The Cuban Foreign Ministry denied having interfered or having tried to interfere in the last elections in the United States, after this Tuesday the U.S. intelligence agencies published a report on the alleged foreign interference in the electoral process.
“It is false that Cuba has interfered or tried to interfere in the U.S. elections,” Carlos Fernández de Cossío, Director General for the United States of the island’s Ministry of Foreign Relations (MINREX) wrote on his Twitter account.
The senior diplomat emphasizes that the U.S. government itself confirmed the fact “in the face of the falsehoods spread in that country for propaganda and defamation purposes,” and pointed out that “the lie is part of the dirty war against Cuba.”
Es falso que #Cuba hay interferido o intentado interferir en las elecciones de #EEUU. Así lo confirma el propio gobierno estadounidense, frente a calumnias difundidas en ese país con propósitos de propaganda y difamación. La mentira forma parte de la guerra sucia contra Cuba.
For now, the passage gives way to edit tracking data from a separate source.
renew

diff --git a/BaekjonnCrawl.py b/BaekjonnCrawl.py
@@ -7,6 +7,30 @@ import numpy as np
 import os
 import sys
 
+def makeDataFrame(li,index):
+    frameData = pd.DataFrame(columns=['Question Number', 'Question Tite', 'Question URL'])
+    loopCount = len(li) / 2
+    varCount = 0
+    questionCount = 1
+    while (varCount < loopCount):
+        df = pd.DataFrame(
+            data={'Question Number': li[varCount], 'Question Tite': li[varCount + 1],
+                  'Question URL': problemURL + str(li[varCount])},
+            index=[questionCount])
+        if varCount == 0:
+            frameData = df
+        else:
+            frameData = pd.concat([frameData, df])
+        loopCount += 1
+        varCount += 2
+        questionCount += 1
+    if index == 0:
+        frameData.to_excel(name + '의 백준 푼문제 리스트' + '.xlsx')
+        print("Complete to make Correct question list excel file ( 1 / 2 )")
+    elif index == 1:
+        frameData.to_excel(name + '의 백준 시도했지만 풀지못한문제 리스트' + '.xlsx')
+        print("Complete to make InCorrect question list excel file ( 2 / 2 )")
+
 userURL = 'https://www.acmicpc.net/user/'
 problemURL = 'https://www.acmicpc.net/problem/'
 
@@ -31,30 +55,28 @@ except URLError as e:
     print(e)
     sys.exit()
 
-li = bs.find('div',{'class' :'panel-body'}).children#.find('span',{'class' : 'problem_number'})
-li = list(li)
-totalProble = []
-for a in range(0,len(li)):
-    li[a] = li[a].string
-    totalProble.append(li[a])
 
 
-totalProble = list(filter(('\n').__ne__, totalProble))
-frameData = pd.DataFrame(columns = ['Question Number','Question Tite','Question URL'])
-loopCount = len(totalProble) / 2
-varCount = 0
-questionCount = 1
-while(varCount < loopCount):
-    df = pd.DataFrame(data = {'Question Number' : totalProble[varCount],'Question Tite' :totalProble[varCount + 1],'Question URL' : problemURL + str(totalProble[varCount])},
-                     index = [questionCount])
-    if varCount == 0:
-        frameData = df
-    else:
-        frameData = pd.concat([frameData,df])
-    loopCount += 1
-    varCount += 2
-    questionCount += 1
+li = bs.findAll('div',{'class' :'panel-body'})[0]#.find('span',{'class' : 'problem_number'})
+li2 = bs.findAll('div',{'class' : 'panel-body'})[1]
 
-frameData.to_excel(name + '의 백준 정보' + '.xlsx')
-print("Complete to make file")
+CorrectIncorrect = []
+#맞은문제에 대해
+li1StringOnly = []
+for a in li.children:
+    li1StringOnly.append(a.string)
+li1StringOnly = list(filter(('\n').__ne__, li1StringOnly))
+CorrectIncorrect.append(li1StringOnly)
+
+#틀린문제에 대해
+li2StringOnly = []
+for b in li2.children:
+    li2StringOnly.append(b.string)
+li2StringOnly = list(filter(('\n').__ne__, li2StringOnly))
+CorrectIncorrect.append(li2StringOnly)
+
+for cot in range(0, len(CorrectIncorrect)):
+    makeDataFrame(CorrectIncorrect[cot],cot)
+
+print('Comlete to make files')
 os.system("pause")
— Carlos F. de Cossio (@CarlosFdeCossio) March 17, 2021
Fernández de Cossío’s statements come after U.S. intelligence agencies (including the CIA and the National Security Agency), in a 15-page report indicated that Hezbollah, Cuba and Venezuela “took some steps to influence the elections,” but they were “smaller in scale” than the attempts by Russia and Iran.
In the case of Cuba, the intelligence agencies affirm that Havana tried to promote “narratives” against Trump and the Republicans, and in favor of the Democrats in the Latin American community in the U.S. Likewise, they pointed out that “Cuban intelligence probably carried out some low-level activities to support this effort.”
Meanwhile, regarding Venezuela, they considered that President Nicolás Maduro had the “intention, but probably not the ability to influence public opinion” against Trump, and acknowledged that they had no information to suggest that the current or previous Venezuelan government was involved in “attempting to compromise the electoral infrastructure” of the United States.
The idea that Cuba and Venezuela had influenced the U.S. elections had been publicly launched last November by Sidney Powell, a lawyer for the Trump campaign, who then said at a press conference that “communist money” had been used for this purpose, and also implicated China in the alleged interference.
The lawyer, who shortly after would be separated from the legal team of the then president, also affirmed at that time that the Dominion Voting Systems software, used during the elections, “was created in the South American nation to cast doubt on the legitimacy of the results obtained,” which was denied by the U.S. Cybersecurity and Infrastructure Security Agency.
After Powell’s statements, Cuban Foreign Minister Bruno Rodríguez considered that the lawyer’s words were “pure slander” and said that Trump’s representatives were lying “mercilessly by spreading false information about the alleged Cuban interference in the U.S. elections.”
In addition, he emphasized that, unlike the U.S. State Department, “Cuba does not interfere in the electoral process of other countries.”
A companion report by the Justice and Homeland Security Departments, released now, “also rejected false accusations promoted by Mr. Trump’s allies in the weeks after the vote that Venezuela or other countries had defrauded the election,” according to The New York Times.
The intelligence report
The report by the U.S. intelligence agencies, which the New York publication considers “the most comprehensive intelligence assessment” on the subject, concluded that Russian President Vladimir Putin interfered in favor of former President Donald Trump, while Iranian Supreme Leader Ali Khamenei tried to harm the Republican leader.
Specifically, the intelligence agencies claim that Putin “authorized” a “wide range” of operations to undermine public confidence in the electoral process and exacerbate divisions in the United States in order to help Trump and harm Biden as well as the Democratic Party.
In another similar report published four years ago, U.S. intelligence agencies claimed that Putin influenced the November 2016 elections because he felt a “clear” preference for Trump, who was elected over the Democrat Hillary Clinton. This time, however, Putin did not order cyberattacks and his “main tool” was the use of groups linked to Russia to create a series of narratives, including false or unsubstantiated allegations about Biden.
In the case of Iran, the report highlights that there was a “covert multi-pronged campaign of influence” by the Islamic Republic to undermine support for Trump. It also points out that Khamenei “authorized” a campaign by the Iranian armed forces and its intelligence services that included cyberattacks.
As for China, the document concludes that the government of that country “did not deploy interference efforts,” because it believed that the risk of interfering and being discovered outweighed any benefit.
“China sought stability in its relations with the United States and considered that none of the election results were going to be advantageous enough for China to risk a setback if caught,” the text states.
During the election campaign, without providing evidence, Trump repeated that China was trying to favor Biden because he had deployed a tough trade policy with the Asian giant.